I’ve written about this topic in much more detail in another article, but one of the many tricks you can use when this happens is to write a filler article.

Whilst you shouldn’t use filler articles too often, they can be absolutely invaluable when you’re short on ideas. These can include reviews of things (since a review is a lot easier to write than an original article), these can include cleverly-disguised reworkings of articles you’ve already written, these can include a compilation of links to various things (like my monthly “Best of the blog” posts) and they can include blog posts where you pose a question to the audience.

Likewise, as this article itself demonstrates, you can fill up an extra day of your blogging schedule by splitting a longer article up into two separate articles.

There are a lot of ways to write good filler content and it’s worth knowing a couple of these before you start blogging (rather than learning them as you go along, like I did), because writer’s block affects us all at one time or another. So, be prepared.

8) Post length: It’s worth working out how long you want your posts to be before you start blogging.

Some sites I’ve read recommend that you keep your blog posts ridiculously short (eg: 400 words or less), so that people can read them quickly. Other sites recommend that you just make your posts as long or short as they end up being once you’ve finished them. There’s really no agreement here.

Personally, I tend to keep my posts between about 500 and 1500 words for a number of reasons. For starters, I tend to be a little bit verbose and I find writing short things a lot more difficult than giving myself a bit more space to express myself fully. Secondly, this is the kind of article length that I personally like to read. Thirdly, I feel like I’m “cheating” my readers if I write a short post (which is why I sometimes apologise at the end of any 500-600 word posts that I write).

I can’t tell you which post length will work for you, but it’s a good idea to work this out for yourself. Try preparing a few articles before you start your blog and take a look at how long they are. If you’re better suited to writing short posts, then write short posts. If you’re better suited to writing essays, then write essays. But don’t try to squash or stretch your articles to fit someone else’s guidelines.

9) Write the kind of blog you want to read: I can’t emphasise this enough. Your blog must interest you, it must be about topics that interest you and it should be presented in a way that interests you.

Yes, your blog should be primarily for your readers rather than for you – but if you aren’t interested in it, then how can you expect them to be?

For example, I love websites that post things daily. I’ll read them almost religiously. So, when it came to working out how often I’d post things on here – it was an absolute no-brainer.

Of course, over the past year, I’ve learnt that posting daily is a bit more difficult than it looks – but it’s given me a lot more respect for the daily sites that I read.

Writing the kind of blog that you want to read also helps you to feel proud of your blog.
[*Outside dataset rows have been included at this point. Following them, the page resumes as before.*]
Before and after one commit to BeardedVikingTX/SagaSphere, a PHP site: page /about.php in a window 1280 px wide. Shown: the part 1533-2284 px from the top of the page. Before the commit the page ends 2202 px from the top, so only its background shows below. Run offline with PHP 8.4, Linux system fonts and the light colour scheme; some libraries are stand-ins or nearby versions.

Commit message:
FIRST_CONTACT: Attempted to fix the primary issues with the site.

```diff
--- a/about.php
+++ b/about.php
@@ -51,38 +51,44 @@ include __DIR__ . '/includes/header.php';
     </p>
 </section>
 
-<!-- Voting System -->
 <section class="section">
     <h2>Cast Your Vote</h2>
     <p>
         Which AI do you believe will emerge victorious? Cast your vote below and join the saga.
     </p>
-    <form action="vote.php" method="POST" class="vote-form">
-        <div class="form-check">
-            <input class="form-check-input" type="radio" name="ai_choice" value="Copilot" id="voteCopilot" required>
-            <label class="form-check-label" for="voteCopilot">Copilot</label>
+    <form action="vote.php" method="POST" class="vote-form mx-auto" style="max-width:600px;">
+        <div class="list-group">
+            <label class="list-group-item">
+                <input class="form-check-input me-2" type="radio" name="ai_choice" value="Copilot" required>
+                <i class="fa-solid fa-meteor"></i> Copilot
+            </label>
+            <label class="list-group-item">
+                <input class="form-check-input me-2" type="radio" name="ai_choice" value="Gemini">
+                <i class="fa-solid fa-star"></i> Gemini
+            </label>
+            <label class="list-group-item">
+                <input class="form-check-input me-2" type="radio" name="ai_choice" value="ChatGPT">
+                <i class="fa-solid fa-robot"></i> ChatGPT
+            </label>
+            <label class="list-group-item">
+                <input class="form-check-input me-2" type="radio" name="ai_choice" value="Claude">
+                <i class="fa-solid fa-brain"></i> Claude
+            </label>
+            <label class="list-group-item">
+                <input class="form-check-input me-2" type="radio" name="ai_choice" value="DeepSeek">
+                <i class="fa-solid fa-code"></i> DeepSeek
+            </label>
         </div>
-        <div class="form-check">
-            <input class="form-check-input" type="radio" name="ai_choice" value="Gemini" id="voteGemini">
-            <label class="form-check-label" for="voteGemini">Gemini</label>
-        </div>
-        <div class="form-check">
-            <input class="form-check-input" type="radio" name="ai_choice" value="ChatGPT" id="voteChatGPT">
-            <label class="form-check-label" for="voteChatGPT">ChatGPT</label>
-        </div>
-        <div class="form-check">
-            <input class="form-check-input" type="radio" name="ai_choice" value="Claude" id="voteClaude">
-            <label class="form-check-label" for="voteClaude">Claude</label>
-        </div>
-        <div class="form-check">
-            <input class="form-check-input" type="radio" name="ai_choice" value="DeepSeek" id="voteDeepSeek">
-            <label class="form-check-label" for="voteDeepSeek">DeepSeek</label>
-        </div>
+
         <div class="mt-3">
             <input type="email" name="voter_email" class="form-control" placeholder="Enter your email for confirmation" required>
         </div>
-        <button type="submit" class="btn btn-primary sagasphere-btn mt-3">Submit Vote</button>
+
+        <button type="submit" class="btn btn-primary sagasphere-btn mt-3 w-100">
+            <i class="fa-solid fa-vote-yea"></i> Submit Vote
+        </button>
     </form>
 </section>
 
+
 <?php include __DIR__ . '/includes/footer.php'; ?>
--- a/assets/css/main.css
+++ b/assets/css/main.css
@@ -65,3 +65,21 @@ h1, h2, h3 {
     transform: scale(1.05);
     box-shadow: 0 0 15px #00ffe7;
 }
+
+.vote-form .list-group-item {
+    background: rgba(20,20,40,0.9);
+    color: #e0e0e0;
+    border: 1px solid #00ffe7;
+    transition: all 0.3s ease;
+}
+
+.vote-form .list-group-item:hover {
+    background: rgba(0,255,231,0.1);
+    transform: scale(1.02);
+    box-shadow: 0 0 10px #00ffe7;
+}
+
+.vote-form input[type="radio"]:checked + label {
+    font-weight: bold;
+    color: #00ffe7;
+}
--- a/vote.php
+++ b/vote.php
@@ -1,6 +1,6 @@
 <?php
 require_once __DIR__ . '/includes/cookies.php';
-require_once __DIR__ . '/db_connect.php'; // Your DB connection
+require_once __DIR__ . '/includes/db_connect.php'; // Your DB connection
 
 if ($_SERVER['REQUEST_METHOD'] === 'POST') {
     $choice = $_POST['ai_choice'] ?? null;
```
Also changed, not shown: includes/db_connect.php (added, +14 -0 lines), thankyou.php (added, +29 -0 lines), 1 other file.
And, if you feel proud of your blog, then you’ll have a lot more intrinsic motivation to produce more stuff for it and to make it as good as possible.

But, at the same time, remember that your blog must also be something which other people will also be interested in too.

10) Don’t blog about blogging: Finally, if you aren’t writing a blog about writing blogs, then don’t blog about blogging. I’m certainly not the first person to say this and I certainly won’t be the last.

I can probably just about get away with blogging about blogging here only because it’s a special occasion and because blogging is at least vaguely similar to writing. Either that, or I’m just being extremely hypocritical here.

But, if your blog is about a topic which is totally unrelated to blogging, then don’t start blogging about blogging. Stick to the topic that you’re writing about and the topic that people expect to read about when they find your blog.

If you spend a long time blogging about, say, tortoises and then you suddenly start blogging about blogging instead – your readers will be confused at best or seriously annoyed at worst. So, don’t do it.

Yes, if you’ve been blogging for a while, then it’s very easy to write about it. But, don’t.


Anyway, I hope this was useful 🙂 If you’re interested, you can find part one here.